  • It contains sugar, fiber, proteins, antioxidants, vitamins and minerals, and provides an isotonic electrolyte balance, making it a highly nutritious food source. It is used as a refreshing drink throughout the humid tropics, and is also used in isotonic sports drinks. It can also be used to make the gelatinous dessert nata de coco. Mature fruits have significantly less liquid than young immature coconuts; barring spoilage.

[edit] Coconut milk

  • Coconut milk is made by processing grated coconut with hot water or milk, which extracts the oil and aromatic compounds. It should not be confused with coconut water, and has a fat content around 17%.[citation needed] When refrigerated and left to set, coconut cream will rise to the top and separate from the milk. The milk is used to produce virgin coconut oil by controlled heating and removing the oil fraction. Virgin coconut oil is found superior to the oil extracted from copra for cosmetic purposes.[citation needed]
  • The leftover fiber from coconut milk production is used as livestock feed.

"Millionaire's Salad" and Coconut Sprout

  • Apical buds of adult plants are edible, and are known as "palm-cabbage" or heart-of-palm. They are considered a rare delicacy, as the act of harvesting the buds kills the palms. Hearts of palm are eaten in salads, sometimes called "millionaire's salad".
  • Newly germinated coconuts contain an edible fluff of marshmallow-like consistency called coconut sprout, produced as the endosperm nourishes the developing embryo.

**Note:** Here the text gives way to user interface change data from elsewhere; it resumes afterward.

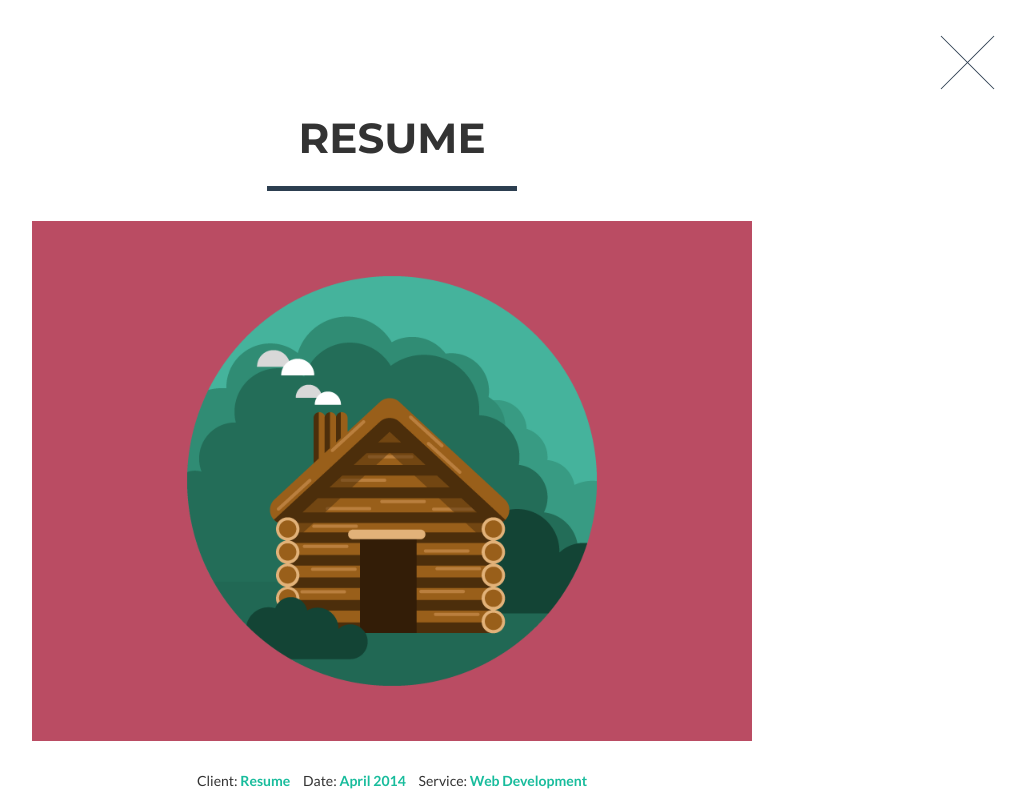
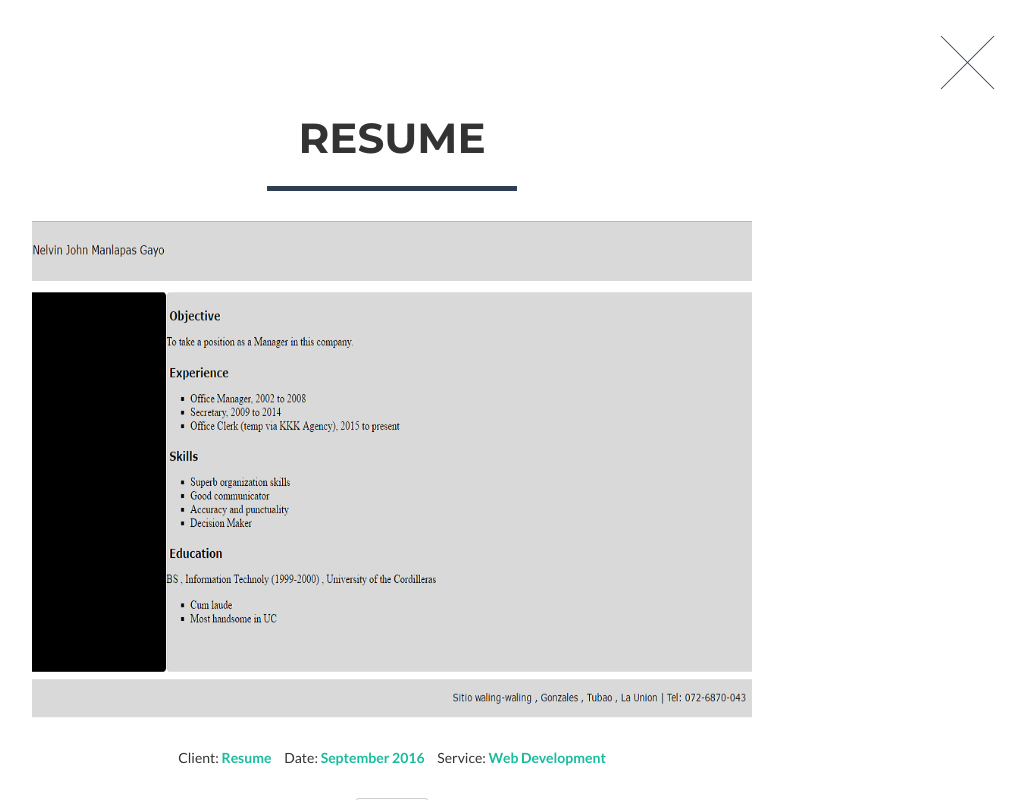
Before and after one commit to nelvingayo/nelvingayo.github.io, a website: page index.html in a window 1280 px wide. Both pictures are taken after a click on the link 250 px from the left and 1102 px from the top of the page. Shown: the part 702-1502 px from the top of the page, without its empty margins (248-1274 px from the left). Drawn offline with nearby package versions, Linux system fonts and the light colour scheme; files that its build step writes are made by us from their sources.

Commit message:
Update index.html

```diff
--- a/index.html
+++ b/index.html
@@ -248,7 +248,7 @@
                         <div class="modal-body">
                             <h2>Resume</h2>
                             <hr class="star-primary">
-                            <img src="img/portfolio/cabin.png" class="img-responsive img-centered" alt="">
+                            <img src="resume.png" class="img-responsive img-centered" alt="">
                             <p></p>
                             <ul class="list-inline item-details">
                                 <li>Client:
@@ -256,7 +256,7 @@
                                     </strong>
                                 </li>
                                 <li>Date:
-                                    <strong><a href="https://nelvingayo.github.io/resume/">April 2014</a>
+                                    <strong><a href="https://nelvingayo.github.io/resume/">September 2016</a>
                                     </strong>
                                 </li>
                                 <li>Service:
```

[edit] Philippines and Vietnam

  • In the Philippines, rice is wrapped in coconut leaves for cooking and subsequent storage; these packets are called puso.
  • In Vietnam, coconut is grown mainly in Ben Tre Province, often called the "land of the coconut". It is used to make candy, caramel and jelly.
  • Coconut juice and coconut milk are used in many dishes, especially in Vietnam's Southern style of cooking, e.g.kho, chè, etc.


  • n Kerala, most dishes include coconut. The most common way of cooking vegetables is to scrape coconut and then steam the vegetables with coconut and spices after frying in a little oil. Dishes that include scraped coconut are generally referred to as "thoran", while dishes without scraped coconut belong to the class "Muruku perratti".
  • People from Kerala also make a wide variety of "chamandis" which involve grinding the coconut meat with salt, chillies, and various whole spices. The "chamandi" can then be eaten with rice or kanji (rice gruel).
  • The coconut meat is also used as a snack and is eaten with jaggery or molasses.
  • "Puttu" is a culinary delicacy from Kerala, in which layers of coconut alternate with layers of powdered rice, all of which fit into a steel or aluminium tube, which is then steamed over a steel or aluminium pot.
  • Daily at least one coconut "tamil:தேங்காய்" is broken in the middle class families in Tamil Nadu for using in their food preparations.
  • Invariably the main side dish served with Idle, Vada, and Dosa is coconut chutney.
  • Coconut is mixed and ground with other spices for sambar and other lunch dishes.

For more information go to : http://en.wikipedia.org/wiki/Coconut